◆ **EXERCISE**
Because the pictures are not wanted, give back only the exact text of every entry below.

◆ **DATA FOR THIS EXERCISE**
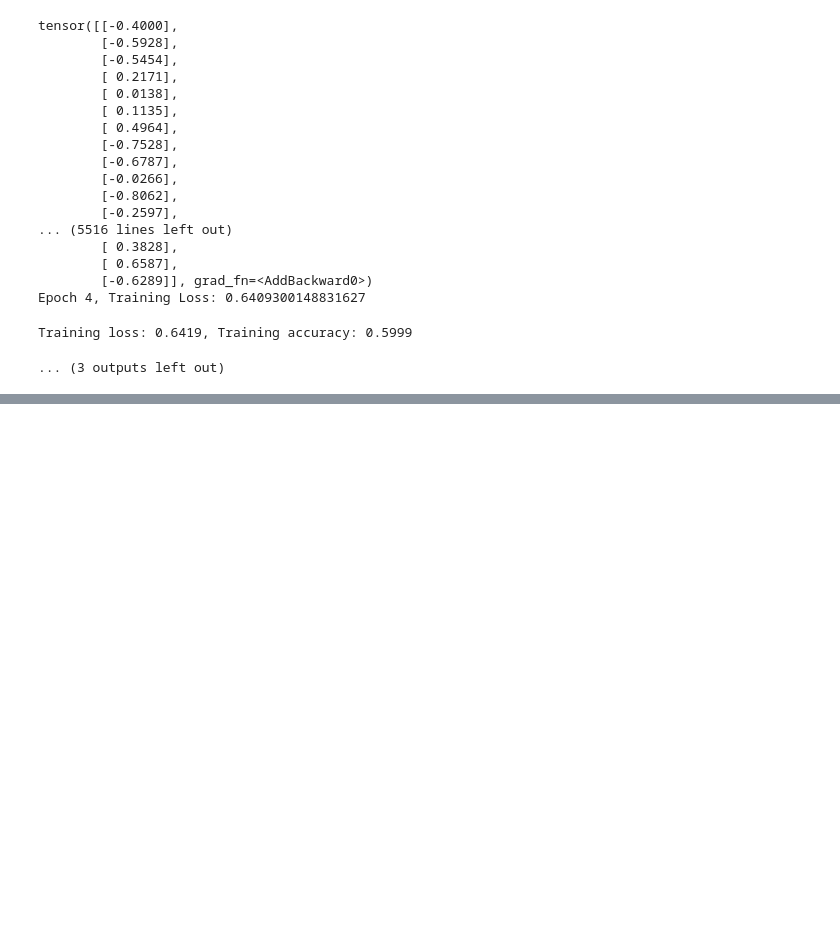
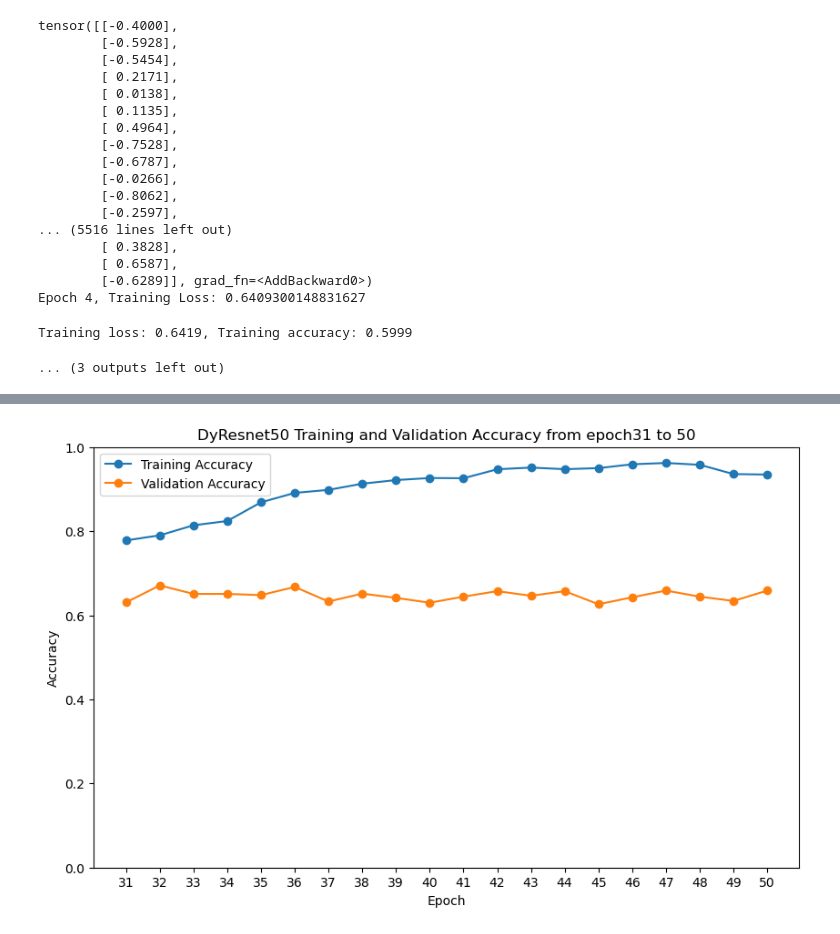
Before and after one commit to edrian-liao/harvestnet, a Jupyter notebook: notebooks/HarvestNet_Train_Model_dynamic.ipynb, the cells around one changed output, grey strips where cells are left out. Cells and saved outputs as stored; diff of their text form; code cells hidden in the pictures; blank space fills up the shorter version.

```diff
--- a/notebooks/HarvestNet_Train_Model_dynamic.ipynb
+++ b/notebooks/HarvestNet_Train_Model_dynamic.ipynb
@@ -1035,0 +1128,72 @@ Training loss: 0.6419, Training accuracy: 0.5999
+# %%
+# accurcy from training based on best performance model , with params
+# Optimizer: SGD
+# INITIAL_LR: 0.01
+# MOMENTUM: 0.9
+# REG l2= 1e-4#
+
+import matplotlib.pyplot as plt
+
+# Training and validation accuracy values
+training_accuracy = [
+    0.7780,
+    0.7901,
+    0.8140,
+    0.8241,
+    0.8686,
+    0.8910,
+    0.8982,
+    0.9129,
+    0.9215,
+    0.9264,
+    0.9259,
+    0.9472,
+    0.9512,
+    0.9474,
+    0.9499,
+    0.9591,
+    0.9622,
+    0.9579,
+    0.9358,
+    0.9347,
+]
+validation_accuracy = [
+    0.6305,
+    0.6710,
+    0.6508,
+    0.6508,
+    0.6479,
+    0.6674,
+    0.6327,
+    0.6515,
+    0.6414,
+    0.6298,
+    0.6443,
+    0.6573,
+    0.6464,
+    0.6573,
+    0.6262,
+    0.6428,
+    0.6587,
+    0.6443,
+    0.6341,
+    0.6587,
+]
+
+# Create a list of epoch numbers
+epochs = list(range(31, 51))
+
+# Plotting
+plt.figure(figsize=(10, 6))
+plt.plot(epochs, training_accuracy, label="Training Accuracy", marker="o")
+plt.plot(epochs, validation_accuracy, label="Validation Accuracy", marker="o")
+plt.title("DyResnet50 Training and Validation Accuracy from epoch31 to 50")
+plt.xlabel("Epoch")
+plt.ylabel("Accuracy")
+plt.legend()
+plt.xticks(epochs[::1])
+plt.ylim(0, 1)
+
+plt.show()
+# %% [output]
+[figure, added]
```
Also changed, not shown: parts of 7 cells of this notebook.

◆ **YOUR SOLUTION**
Before and after one commit to edrian-liao/harvestnet, a Jupyter notebook: notebooks/HarvestNet_Train_Model_dynamic.ipynb, the cells around one changed output, grey strips where cells are left out. Cells and saved outputs as stored; diff of their text form; code cells hidden in the pictures; blank space fills up the shorter version.

```diff
--- a/notebooks/HarvestNet_Train_Model_dynamic.ipynb
+++ b/notebooks/HarvestNet_Train_Model_dynamic.ipynb
@@ -1035,0 +1128,72 @@ Training loss: 0.6419, Training accuracy: 0.5999
+# %%
+# accurcy from training based on best performance model , with params
+# Optimizer: SGD
+# INITIAL_LR: 0.01
+# MOMENTUM: 0.9
+# REG l2= 1e-4#
+
+import matplotlib.pyplot as plt
+
+# Training and validation accuracy values
+training_accuracy = [
+    0.7780,
+    0.7901,
+    0.8140,
+    0.8241,
+    0.8686,
+    0.8910,
+    0.8982,
+    0.9129,
+    0.9215,
+    0.9264,
+    0.9259,
+    0.9472,
+    0.9512,
+    0.9474,
+    0.9499,
+    0.9591,
+    0.9622,
+    0.9579,
+    0.9358,
+    0.9347,
+]
+validation_accuracy = [
+    0.6305,
+    0.6710,
+    0.6508,
+    0.6508,
+    0.6479,
+    0.6674,
+    0.6327,
+    0.6515,
+    0.6414,
+    0.6298,
+    0.6443,
+    0.6573,
+    0.6464,
+    0.6573,
+    0.6262,
+    0.6428,
+    0.6587,
+    0.6443,
+    0.6341,
+    0.6587,
+]
+
+# Create a list of epoch numbers
+epochs = list(range(31, 51))
+
+# Plotting
+plt.figure(figsize=(10, 6))
+plt.plot(epochs, training_accuracy, label="Training Accuracy", marker="o")
+plt.plot(epochs, validation_accuracy, label="Validation Accuracy", marker="o")
+plt.title("DyResnet50 Training and Validation Accuracy from epoch31 to 50")
+plt.xlabel("Epoch")
+plt.ylabel("Accuracy")
+plt.legend()
+plt.xticks(epochs[::1])
+plt.ylim(0, 1)
+
+plt.show()
+# %% [output]
+[figure, added]
```
Also changed, not shown: parts of 7 cells of this notebook.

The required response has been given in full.